- Work to complete -
How many lines of the data include the string "views"? State that number alone.

- Supplied records -

↓

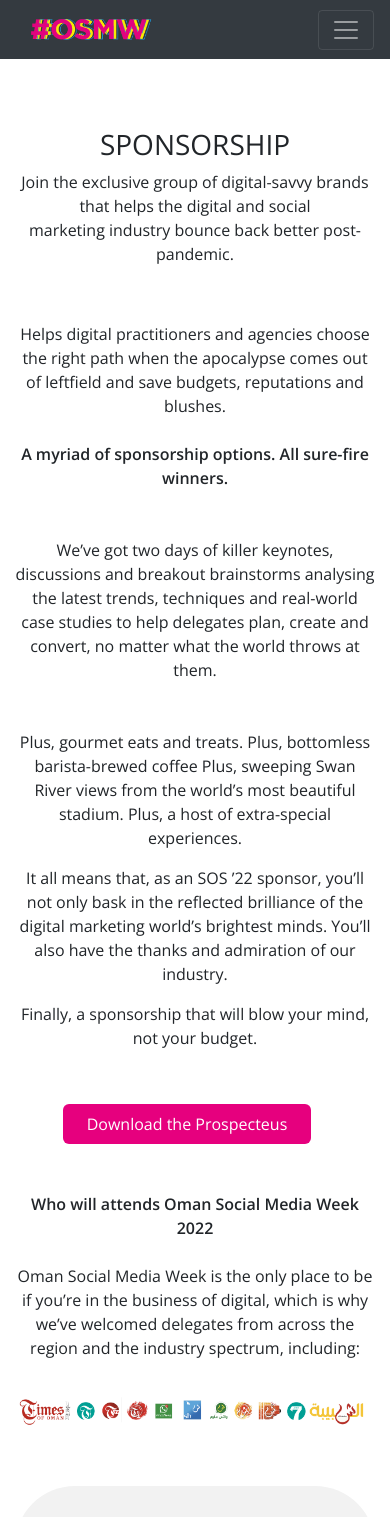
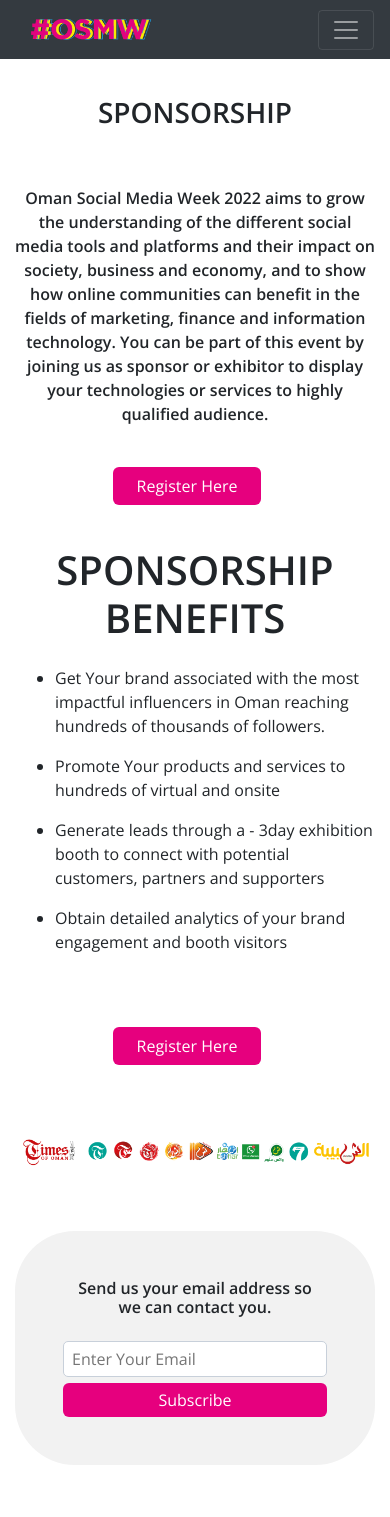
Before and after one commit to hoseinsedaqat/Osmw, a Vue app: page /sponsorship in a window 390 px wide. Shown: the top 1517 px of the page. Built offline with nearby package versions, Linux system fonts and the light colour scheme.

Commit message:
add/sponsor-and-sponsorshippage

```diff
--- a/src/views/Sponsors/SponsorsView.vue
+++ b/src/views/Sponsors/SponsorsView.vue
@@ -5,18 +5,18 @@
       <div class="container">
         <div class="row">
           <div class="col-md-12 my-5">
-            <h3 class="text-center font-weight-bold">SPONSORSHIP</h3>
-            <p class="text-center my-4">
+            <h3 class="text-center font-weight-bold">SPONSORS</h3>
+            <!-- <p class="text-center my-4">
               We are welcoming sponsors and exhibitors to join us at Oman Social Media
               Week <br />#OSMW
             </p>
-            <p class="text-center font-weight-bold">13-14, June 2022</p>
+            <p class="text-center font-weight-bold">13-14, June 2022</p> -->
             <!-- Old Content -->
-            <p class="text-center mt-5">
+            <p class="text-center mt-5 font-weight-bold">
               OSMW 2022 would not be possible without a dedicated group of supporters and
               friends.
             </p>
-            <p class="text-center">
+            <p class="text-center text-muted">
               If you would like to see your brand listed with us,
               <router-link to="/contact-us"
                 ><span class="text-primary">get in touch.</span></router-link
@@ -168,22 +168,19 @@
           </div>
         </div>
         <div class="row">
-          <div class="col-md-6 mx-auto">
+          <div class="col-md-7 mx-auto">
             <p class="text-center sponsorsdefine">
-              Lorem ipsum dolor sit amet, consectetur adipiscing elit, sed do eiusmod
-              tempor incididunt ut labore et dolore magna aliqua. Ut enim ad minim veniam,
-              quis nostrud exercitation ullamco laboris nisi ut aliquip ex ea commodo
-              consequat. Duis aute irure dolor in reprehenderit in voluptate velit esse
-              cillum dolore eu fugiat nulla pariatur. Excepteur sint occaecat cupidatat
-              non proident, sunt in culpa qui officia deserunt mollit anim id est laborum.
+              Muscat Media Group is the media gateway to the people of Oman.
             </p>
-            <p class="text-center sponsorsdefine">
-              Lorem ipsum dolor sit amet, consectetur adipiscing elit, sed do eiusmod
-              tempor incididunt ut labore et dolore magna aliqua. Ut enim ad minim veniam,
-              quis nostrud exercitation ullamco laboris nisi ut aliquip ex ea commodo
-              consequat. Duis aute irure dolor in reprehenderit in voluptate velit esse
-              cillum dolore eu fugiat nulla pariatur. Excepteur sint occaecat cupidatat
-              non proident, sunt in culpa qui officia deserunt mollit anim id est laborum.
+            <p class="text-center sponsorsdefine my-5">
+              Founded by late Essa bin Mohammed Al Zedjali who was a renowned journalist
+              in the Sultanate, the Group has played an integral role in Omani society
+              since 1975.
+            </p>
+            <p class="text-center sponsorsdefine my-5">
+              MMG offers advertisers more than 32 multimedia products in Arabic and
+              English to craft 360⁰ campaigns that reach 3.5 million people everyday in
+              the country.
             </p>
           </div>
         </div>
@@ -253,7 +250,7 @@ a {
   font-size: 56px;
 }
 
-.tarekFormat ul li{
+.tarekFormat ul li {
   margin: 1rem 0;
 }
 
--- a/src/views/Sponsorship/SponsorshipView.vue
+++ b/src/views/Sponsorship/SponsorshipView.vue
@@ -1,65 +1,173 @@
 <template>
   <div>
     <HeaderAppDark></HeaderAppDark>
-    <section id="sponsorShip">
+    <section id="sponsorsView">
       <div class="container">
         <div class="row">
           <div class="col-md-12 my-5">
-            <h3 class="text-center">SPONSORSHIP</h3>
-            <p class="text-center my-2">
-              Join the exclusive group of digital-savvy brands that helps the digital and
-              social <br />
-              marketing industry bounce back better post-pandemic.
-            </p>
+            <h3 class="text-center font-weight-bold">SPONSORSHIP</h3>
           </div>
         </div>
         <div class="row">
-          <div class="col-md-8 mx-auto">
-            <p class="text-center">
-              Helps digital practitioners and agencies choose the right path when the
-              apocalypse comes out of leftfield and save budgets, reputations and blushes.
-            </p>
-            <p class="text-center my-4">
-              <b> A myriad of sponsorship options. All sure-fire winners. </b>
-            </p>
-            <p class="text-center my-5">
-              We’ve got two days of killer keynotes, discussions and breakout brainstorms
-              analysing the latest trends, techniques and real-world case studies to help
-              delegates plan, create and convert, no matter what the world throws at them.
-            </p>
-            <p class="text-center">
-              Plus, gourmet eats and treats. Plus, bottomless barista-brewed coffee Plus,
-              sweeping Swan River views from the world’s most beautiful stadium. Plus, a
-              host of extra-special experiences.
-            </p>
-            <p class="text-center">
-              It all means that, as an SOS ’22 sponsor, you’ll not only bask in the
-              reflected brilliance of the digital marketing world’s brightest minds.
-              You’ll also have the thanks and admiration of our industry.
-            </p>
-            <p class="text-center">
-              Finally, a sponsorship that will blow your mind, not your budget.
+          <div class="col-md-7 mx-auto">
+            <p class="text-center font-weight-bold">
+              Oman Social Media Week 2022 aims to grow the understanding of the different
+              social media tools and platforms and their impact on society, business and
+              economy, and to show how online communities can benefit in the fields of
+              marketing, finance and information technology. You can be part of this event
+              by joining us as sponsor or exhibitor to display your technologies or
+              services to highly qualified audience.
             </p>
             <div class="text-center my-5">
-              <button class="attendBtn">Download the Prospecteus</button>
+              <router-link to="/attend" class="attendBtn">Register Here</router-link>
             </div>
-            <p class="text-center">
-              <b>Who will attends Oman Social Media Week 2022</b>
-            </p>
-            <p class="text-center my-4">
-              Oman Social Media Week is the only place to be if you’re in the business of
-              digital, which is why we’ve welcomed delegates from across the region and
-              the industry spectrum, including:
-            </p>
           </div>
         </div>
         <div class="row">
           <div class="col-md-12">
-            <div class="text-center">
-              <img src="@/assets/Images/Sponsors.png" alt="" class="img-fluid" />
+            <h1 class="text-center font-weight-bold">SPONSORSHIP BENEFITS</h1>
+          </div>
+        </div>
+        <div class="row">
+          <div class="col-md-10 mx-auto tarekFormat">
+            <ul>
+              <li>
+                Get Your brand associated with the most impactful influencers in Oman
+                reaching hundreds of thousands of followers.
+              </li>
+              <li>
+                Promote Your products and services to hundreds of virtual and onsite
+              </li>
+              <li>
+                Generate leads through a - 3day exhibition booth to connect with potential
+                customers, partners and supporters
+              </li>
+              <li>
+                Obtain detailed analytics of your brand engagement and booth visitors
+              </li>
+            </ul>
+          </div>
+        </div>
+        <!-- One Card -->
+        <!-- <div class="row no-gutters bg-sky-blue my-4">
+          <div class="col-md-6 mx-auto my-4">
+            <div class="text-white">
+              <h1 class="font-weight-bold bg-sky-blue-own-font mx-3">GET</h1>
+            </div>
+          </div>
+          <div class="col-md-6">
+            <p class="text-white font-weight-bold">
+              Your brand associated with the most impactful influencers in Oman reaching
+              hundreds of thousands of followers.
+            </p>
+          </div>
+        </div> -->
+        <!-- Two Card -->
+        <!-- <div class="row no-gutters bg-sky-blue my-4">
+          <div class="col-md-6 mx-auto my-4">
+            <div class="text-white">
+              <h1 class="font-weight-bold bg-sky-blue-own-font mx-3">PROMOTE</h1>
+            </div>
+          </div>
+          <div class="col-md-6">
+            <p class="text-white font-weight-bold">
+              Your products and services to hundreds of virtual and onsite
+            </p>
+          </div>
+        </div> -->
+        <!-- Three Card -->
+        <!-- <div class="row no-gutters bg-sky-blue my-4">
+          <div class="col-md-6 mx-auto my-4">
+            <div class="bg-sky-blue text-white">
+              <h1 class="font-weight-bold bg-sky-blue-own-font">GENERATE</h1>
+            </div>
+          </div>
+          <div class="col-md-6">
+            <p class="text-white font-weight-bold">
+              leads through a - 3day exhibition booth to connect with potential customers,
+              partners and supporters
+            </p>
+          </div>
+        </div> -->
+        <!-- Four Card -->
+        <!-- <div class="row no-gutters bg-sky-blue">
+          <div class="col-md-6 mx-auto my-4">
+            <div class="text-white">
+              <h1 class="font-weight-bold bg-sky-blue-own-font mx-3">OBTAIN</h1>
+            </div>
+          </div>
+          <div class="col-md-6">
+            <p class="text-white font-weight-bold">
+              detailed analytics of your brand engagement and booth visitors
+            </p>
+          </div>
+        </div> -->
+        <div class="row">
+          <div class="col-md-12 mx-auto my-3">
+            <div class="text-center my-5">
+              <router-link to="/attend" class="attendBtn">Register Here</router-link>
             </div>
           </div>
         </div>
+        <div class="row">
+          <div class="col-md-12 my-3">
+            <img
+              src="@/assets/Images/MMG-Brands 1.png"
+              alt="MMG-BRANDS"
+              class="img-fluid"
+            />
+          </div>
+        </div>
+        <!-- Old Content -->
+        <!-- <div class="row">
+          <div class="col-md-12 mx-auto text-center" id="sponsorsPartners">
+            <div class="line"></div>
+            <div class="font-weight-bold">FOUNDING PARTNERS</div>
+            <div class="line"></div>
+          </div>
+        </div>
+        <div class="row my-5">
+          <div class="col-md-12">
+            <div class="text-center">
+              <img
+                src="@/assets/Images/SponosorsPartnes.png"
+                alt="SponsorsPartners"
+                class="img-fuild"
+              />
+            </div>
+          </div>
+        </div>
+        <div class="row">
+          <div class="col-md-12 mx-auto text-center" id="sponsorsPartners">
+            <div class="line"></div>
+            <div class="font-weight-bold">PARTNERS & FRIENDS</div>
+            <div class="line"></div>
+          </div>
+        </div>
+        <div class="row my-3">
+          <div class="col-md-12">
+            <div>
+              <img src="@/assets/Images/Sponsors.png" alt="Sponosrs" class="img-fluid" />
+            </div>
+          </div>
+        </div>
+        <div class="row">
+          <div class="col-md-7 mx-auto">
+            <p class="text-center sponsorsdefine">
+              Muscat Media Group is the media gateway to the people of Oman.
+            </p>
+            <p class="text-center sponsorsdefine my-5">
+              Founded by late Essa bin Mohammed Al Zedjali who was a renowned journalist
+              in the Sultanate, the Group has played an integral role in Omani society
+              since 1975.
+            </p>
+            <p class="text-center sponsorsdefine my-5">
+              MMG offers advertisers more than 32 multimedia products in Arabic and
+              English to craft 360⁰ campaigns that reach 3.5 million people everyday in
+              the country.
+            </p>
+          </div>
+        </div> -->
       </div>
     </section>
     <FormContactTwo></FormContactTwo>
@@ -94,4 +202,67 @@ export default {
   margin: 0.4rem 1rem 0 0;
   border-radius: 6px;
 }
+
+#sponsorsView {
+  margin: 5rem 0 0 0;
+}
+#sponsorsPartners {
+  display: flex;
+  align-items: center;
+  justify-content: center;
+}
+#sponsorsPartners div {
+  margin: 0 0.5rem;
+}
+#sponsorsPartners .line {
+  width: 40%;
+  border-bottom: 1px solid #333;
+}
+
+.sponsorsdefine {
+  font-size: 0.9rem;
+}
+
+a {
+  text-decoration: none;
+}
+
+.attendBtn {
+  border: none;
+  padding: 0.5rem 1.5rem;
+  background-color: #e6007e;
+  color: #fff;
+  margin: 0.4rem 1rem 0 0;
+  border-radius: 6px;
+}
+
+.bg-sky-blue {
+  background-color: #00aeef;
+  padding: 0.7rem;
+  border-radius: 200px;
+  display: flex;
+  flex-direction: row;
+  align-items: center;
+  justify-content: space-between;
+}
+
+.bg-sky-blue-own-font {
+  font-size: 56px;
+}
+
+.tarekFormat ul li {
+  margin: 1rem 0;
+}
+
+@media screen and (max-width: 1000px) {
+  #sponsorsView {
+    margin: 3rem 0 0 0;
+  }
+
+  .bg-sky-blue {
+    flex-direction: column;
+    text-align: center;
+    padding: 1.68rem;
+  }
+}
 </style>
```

↑

- Answer box -
5